Image credit: freepik

Will it be fair to assert that engaging in romantic relationships is fast becoming an alternative to suicide? ‘‘For better, for worse’’ has been taken literally, and this is not just by married couples, but persons who should have otherwise just enjoyed their diverse romantic relationships – from dating to cohabitating. Perhaps the assertion is unfair to thriving relationships because they still exist. But, here in Ghana, as the news bulletins and social media continue to be saddled with stories of people ending the lives of their romantic partners, and perpetuating extreme levels of abuse and violence, there is a cause for alarm. A viable one.

‘‘Girl Kills Boyfriend Over Cheating Suspicions’’, ‘’Boy Butchers Girlfriend after Heated Argument’’ and “Man Pours Acid on Wife after Alleged Cheating’’; these stories go on and on. The recent story of a 16-year-old hairdresser burning down her boyfriend’s room after a breakup in the Central Region of Ghana is just one of the many stories thronging the internet. The sad and unfortunate thing is that young people, even teenagers have become perpetrators of such violent acts. What then are some of the underlying causes of such extreme reaction and responses and what is the way forward?


The main causes of such extreme actions by partners in relationships are a long-term pattern of abuse, violence, and control within the relationship. It usually begins with experiencing problems in the relationship that are left unresolved and breed resentment over time. It also seems to be a clear case of immaturity, lack of emotional control and to put it simply, the lack of preparedness for a relationship.

To avoid falling prey to violence in relationships is to spot the signs early. A history of domestic violence, substance abuse, possessiveness, control are tell-tale signs. These signs are sometimes ignored ultimately leading to fatal consequences. The trauma of violence especially in romantic relationships can lead to mental health disorders such as depression, anxiety, Post Traumatic Stress Disorder (PTSD), etc. All of which are obviously detrimental to one’s well-being.

According to the National News Agency, counselling is a from of early intervention; a necessary step to help couples identify and address issues in their relationships. This is a form of early intervention. Conflict management is studied during these sessions as well as healthy and effective communication. It is also important for young people to be taken through various forms of counselling in schools at home and at structured events. The importance of this is to help develop their mental faculties and to train them to be more equipped in their social interactions. Social services should also offer maximum support to victims of abuse, so they do not fall back into abusive associations.

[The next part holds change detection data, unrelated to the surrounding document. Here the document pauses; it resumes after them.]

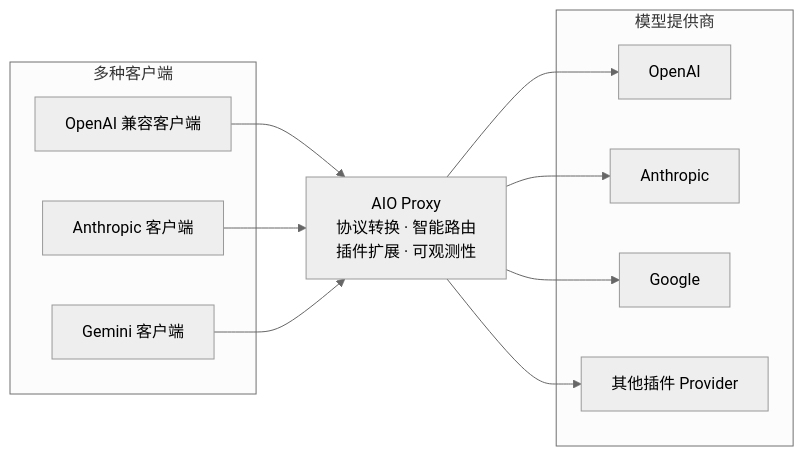
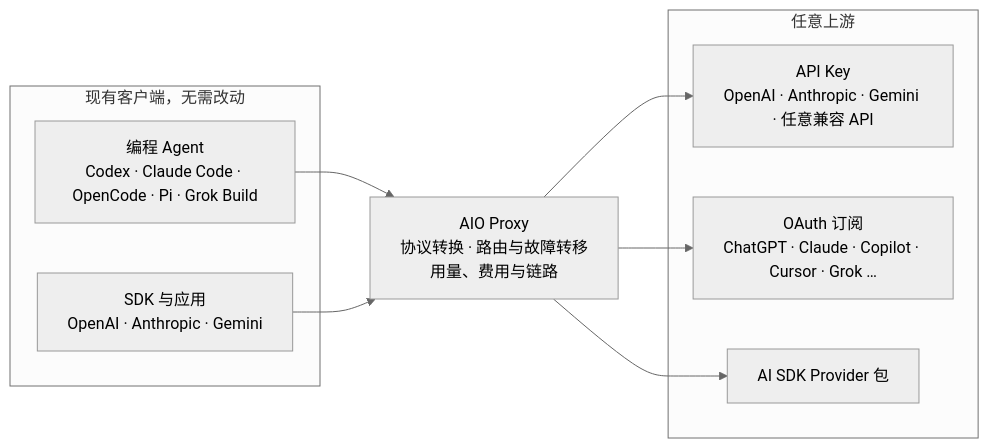
The diagram in README.zh-Hans.md (aio-proxy/aio-proxy), drawn with Mermaid (neutral theme) before and after one commit. The commit also changed other lines of this file and 1 other file, not shown here.

Commit message:
docs: rewrite the README intro around what AIO Proxy can do
The old intro listed features abstractly, so new readers could not tell
why they would want it. Lead with the tagline, a concrete cross-protocol
example, a diagram showing agents and subscriptions, and eight concrete
selling points including the AI SDK ecosystem and the plugin SDK.

````diff
--- a/README.zh-Hans.md
+++ b/README.zh-Hans.md
@@ -19,26 +23,21 @@
 ```mermaid
 flowchart LR
-  subgraph Clients["多种客户端"]
-    OpenAIClient["OpenAI 兼容客户端"]
-    AnthropicClient["Anthropic 客户端"]
-    GeminiClient["Gemini 客户端"]
+  subgraph Clients["现有客户端，无需改动"]
+    Agents["编程 Agent<br/>Codex · Claude Code · OpenCode · Pi · Grok Build"]
+    SDKs["SDK 与应用<br/>OpenAI · Anthropic · Gemini"]
   end
 
-  Proxy["AIO Proxy<br/>协议转换 · 智能路由<br/>插件扩展 · 可观测性"]
+  Proxy["AIO Proxy<br/>协议转换 · 路由与故障转移<br/>用量、费用与链路"]
 
-  subgraph Providers["模型提供商"]
-    OpenAI["OpenAI"]
-    Anthropic["Anthropic"]
-    Google["Google"]
-    PluginProviders["其他插件 Provider"]
+  subgraph Upstreams["任意上游"]
+    Keys["API Key<br/>OpenAI · Anthropic · Gemini · 任意兼容 API"]
+    Subs["OAuth 订阅<br/>ChatGPT · Claude · Copilot · Cursor · Grok …"]
+    SDKProviders["AI SDK Provider 包"]
   end
 
-  OpenAIClient --> Proxy
-  AnthropicClient --> Proxy
-  GeminiClient --> Proxy
-
-  Proxy --> OpenAI
-  Proxy --> Anthropic
-  Proxy --> Google
-  Proxy --> PluginProviders
+  Agents --> Proxy
+  SDKs --> Proxy
+  Proxy --> Keys
+  Proxy --> Subs
+  Proxy --> SDKProviders
 ```
````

It can be a daunting task, but once there is a conscientious effort to address violence and abuse early in relationships, casualties can be prevented.

Source: Ghana/ Kumashie